OBJECTIVES: To evaluate the performance of T2 mapping in discriminating prostate cancer from normal prostate tissue in the peripheral zone using a practical reduced field-of-view MRI sequence requiring less than 3 minutes of scan time.
FREE DAILY AND WEEKLY NEWSLETTERS OFFERED BY CONTENT OF INTEREST
Did you find this article relevant? Subscribe to UroToday-GUOncToday!
The fields of GU Oncology and Urology are advancing rapidly including new treatments, enrolling clinical trials, screening and surveillance recommendations along with updated guidelines. Join us as one of our subscribers who rely on UroToday as their must-read source for the latest news and data on drugs. Sign up today for blogs, video conversations, conference highlights and abstracts from peer-review publications by disease and condition delivered to your inbox and read on the go.

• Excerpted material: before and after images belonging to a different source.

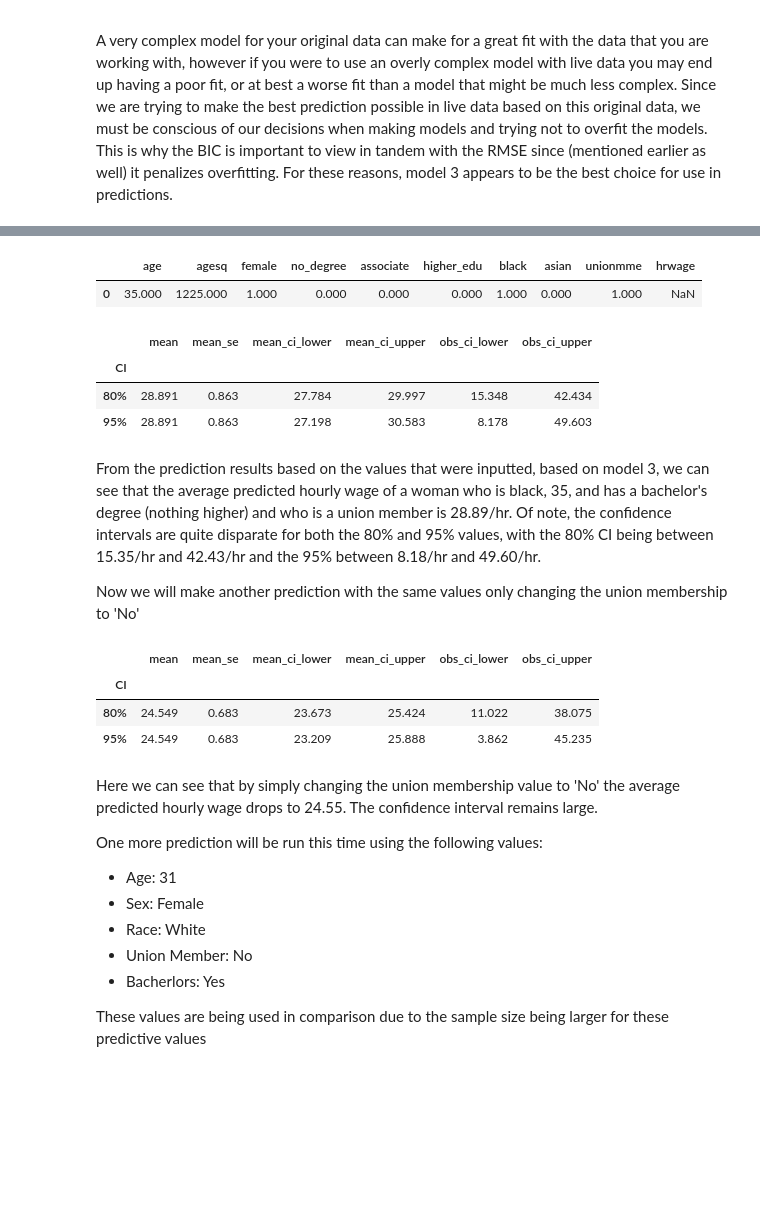
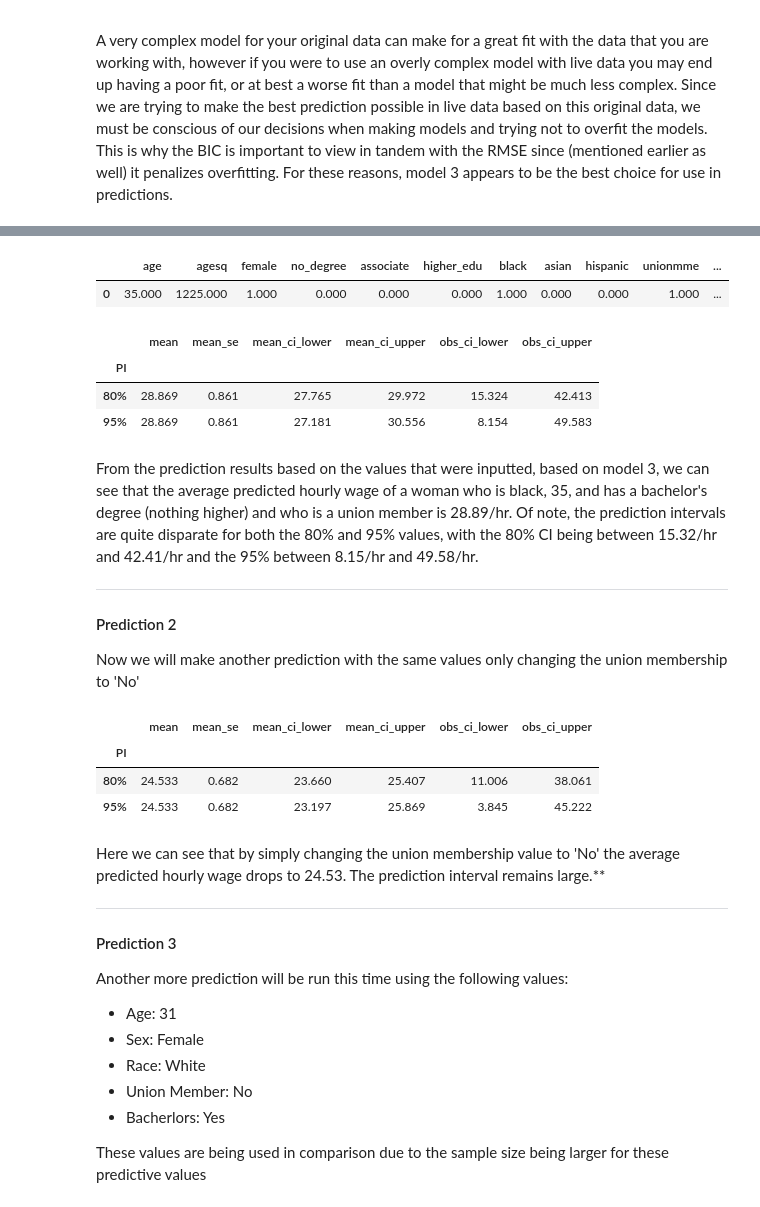
Before and after one commit to nxfern/DA3_Assignment_1, a Jupyter notebook: DA3_Assignment_1_NF.ipynb, the cells around one changed output, grey strips where cells are left out. Drawn from its saved outputs; the diff is of its cells as text; code cells hidden in the pictures; blank space fills up the shorter version.

Commit message:
Updated models, fixed typos and markdown formatting

```diff
--- a/DA3_Assignment_1_NF.ipynb
+++ b/DA3_Assignment_1_NF.ipynb
@@ -467,38 +496,40 @@ dtype: float64
 # %%
 # Creating variable `pv` for assigning predictive values
 pv = pd.DataFrame(pd.Series({
     "age":35,
     "agesq":35**2,
     "female":1,
     "no_degree":0,
     "associate":0,
     "higher_edu":0,
     "black":1,
     "asian":0,
+    "hispanic":0,
     "unionmme":1,
     "hrwage":np.nan,
 })).T
 pv
 # %% [output]
-|  | age | agesq | female | no_degree | associate | higher_edu | black | asian | unionmme | hrwage |
-| 0 | 35.000 | 1225.000 | 1.000 | 0.000 | 0.000 | 0.000 | 1.000 | 0.000 | 1.000 | NaN |
+|  | age | agesq | female | no_degree | associate | higher_edu | black | asian | hispanic | unionmme | ... |
+| 0 | 35.000 | 1225.000 | 1.000 | 0.000 | 0.000 | 0.000 | 1.000 | 0.000 | 0.000 | 1.000 | ... |
 # %%
-# Assigning first prediction to p1 and displaying prediction results, p1_95 with a 95% confidence interval and p1_80 with 80%
+# Assigning first prediction to p1 and displaying prediction results, p1_95 with a 95% prediction interval and p1_80 with 80%
 p1_95 = reg3.get_prediction(pv).summary_frame()
 p1_80 = reg3.get_prediction(pv).summary_frame(alpha=.2)
 
 df = pd.concat([p1_95, p1_80], axis=0, keys=['95%', '80%']).reset_index().groupby('level_0').value_counts().reset_index()
 df.drop(columns=['level_1', 'count'], inplace=True)
-df.rename(columns={'level_0': 'CI'}, inplace=True)
-df.set_index('CI')
+df.rename(columns={'level_0': 'PI'}, inplace=True)
+df.set_index('PI')
 # %% [output]
 |  | mean | mean_se | mean_ci_lower | mean_ci_upper | obs_ci_lower | obs_ci_upper |
-| CI |  |  |  |  |  |  |
-| 80% | 28.891 | 0.863 | 27.784 | 29.997 | 15.348 | 42.434 |
-| 95% | 28.891 | 0.863 | 27.198 | 30.583 | 8.178 | 49.603 |
+| PI |  |  |  |  |  |  |
+| 80% | 28.869 | 0.861 | 27.765 | 29.972 | 15.324 | 42.413 |
+| 95% | 28.869 | 0.861 | 27.181 | 30.556 | 8.154 | 49.583 |
 # %% [markdown]
-From the prediction results based on the values that were inputted, based on model 3, we can see that the average predicted hourly wage of a woman who is black, 35, and has a bachelor's degree (nothing higher) and who is a union member is 28.89/hr. Of note, the confidence intervals are quite disparate for both the 80% and 95% values, with the 80% CI being between 15.35/hr and 42.43/hr and the 95% between 8.18/hr and 49.60/hr.
-
+From the prediction results based on the values that were inputted, based on model 3, we can see that the average predicted hourly wage of a woman who is black, 35, and has a bachelor's degree (nothing higher) and who is a union member is 28.89/hr. Of note, the prediction intervals are quite disparate for both the 80% and 95% values, with the 80% CI being between 15.32/hr and 42.41/hr and the 95% between 8.15/hr and 49.58/hr.
+***
+#### Prediction 2
 Now we will make another prediction with the same values only changing the union membership to 'No'
 # %%
 # Changing union membership to no and running prediction
@@ -511,6 +542,7 @@ pv2 = pd.DataFrame(pd.Series({
     "higher_edu":0,
     "black":1,
     "asian":0,
+    "hispanic":0,
     "unionmme":0,
     "hrwage":np.nan,
 })).T
@@ -520,17 +552,18 @@ p2_80 = reg3.get_prediction(pv2).summary_frame(alpha=.2)
 
 df2 = pd.concat([p2_95, p2_80], axis=0, keys=['95%', '80%']).reset_index().groupby('level_0').value_counts().reset_index()
 df2.drop(columns=['level_1', 'count'], inplace=True)
-df2.rename(columns={'level_0': 'CI'}, inplace=True)
-df2.set_index('CI')
+df2.rename(columns={'level_0': 'PI'}, inplace=True)
+df2.set_index('PI')
 # %% [output]
 |  | mean | mean_se | mean_ci_lower | mean_ci_upper | obs_ci_lower | obs_ci_upper |
-| CI |  |  |  |  |  |  |
-| 80% | 24.549 | 0.683 | 23.673 | 25.424 | 11.022 | 38.075 |
-| 95% | 24.549 | 0.683 | 23.209 | 25.888 | 3.862 | 45.235 |
+| PI |  |  |  |  |  |  |
+| 80% | 24.533 | 0.682 | 23.660 | 25.407 | 11.006 | 38.061 |
+| 95% | 24.533 | 0.682 | 23.197 | 25.869 | 3.845 | 45.222 |
 # %% [markdown]
-Here we can see that by simply changing the union membership value to 'No' the average predicted hourly wage drops to 24.55. The confidence interval remains large.
-
-One more prediction will be run this time using the following values:
+Here we can see that by simply changing the union membership value to 'No' the average predicted hourly wage drops to 24.53. The prediction interval remains large.**
+***
+#### Prediction 3
+Another more prediction will be run this time using the following values:
 - Age: 31
 - Sex: Female
 - Race: White
```
Also changed, not shown: parts of 32 cells of this notebook.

MATERIALS AND METHODS: Thirty-six patients with biopsy-proven peripheral zone prostate cancer without prior treatment underwent routine multiparametric MRI at 3.0T with an endorectal coil. An Inner-Volume Carr-Purcell-Meiboom-Gill imaging sequence that required 2.8minutes to obtain data for quantitative T2 mapping covering the entire prostate gland was added to the routine multiparametric protocol. Suspected cancer (SC) and suspected healthy (SH) tissue in the peripheral zone were identified in consensus by three radiologists and were correlated with available biopsy results. Differences in mean T2 values in SC and SH regions-of-interest (ROIs) were tested for significance using unpaired Student's two-tailed t-test. The area under the receiver operating characteristic curve was used to assess the optimal threshold T2 value for cancer discrimination.
RESULTS: ROI analyses revealed significantly (p< 0.0001) shorter T2 values in SC (85.4±12.3ms) compared to SH (169.6±38.7ms). An estimated T2 threshold of 99ms yielded a sensitivity of 92% and a specificity of 97% for prostate cancer discrimination.
CONCLUSIONS: Quantitative values derived from this clinically practical T2-mapping sequence allow high precision discrimination between healthy and cancerous peripheral zone in the prostate.
Yamauchi FI, Penzkofer T, Fedorov A, Fennessy FM, Chu R, Maier SE, Tempany CM, Mulkern RV, Panych LP. Are you the author?
Department of Radiology, Brigham and Women's Hospital, Harvard Medical School, Boston, MA; Instituto de Radiologia do Hospital das Clínicas da Faculdade de Medicina da Universidade de São Paulo, São Paulo, SP, Brazil; Department of Radiology, Charité Universitätsmedizin Berlin, Berlin, Germany; Department of Imaging, Dana-Farber Cancer Institute, Harvard Medical School, Boston, MA; Department of Radiology, Sahlgrenska University Hospital, Gothenburg University, Gothenburg, Sweden; Department of Radiology, Children's Hospital Boston, Harvard Medical School, Boston, MA.
Reference: Magn Reson Imaging. 2015 Feb 14. pii: S0730-725X(15)00045-4.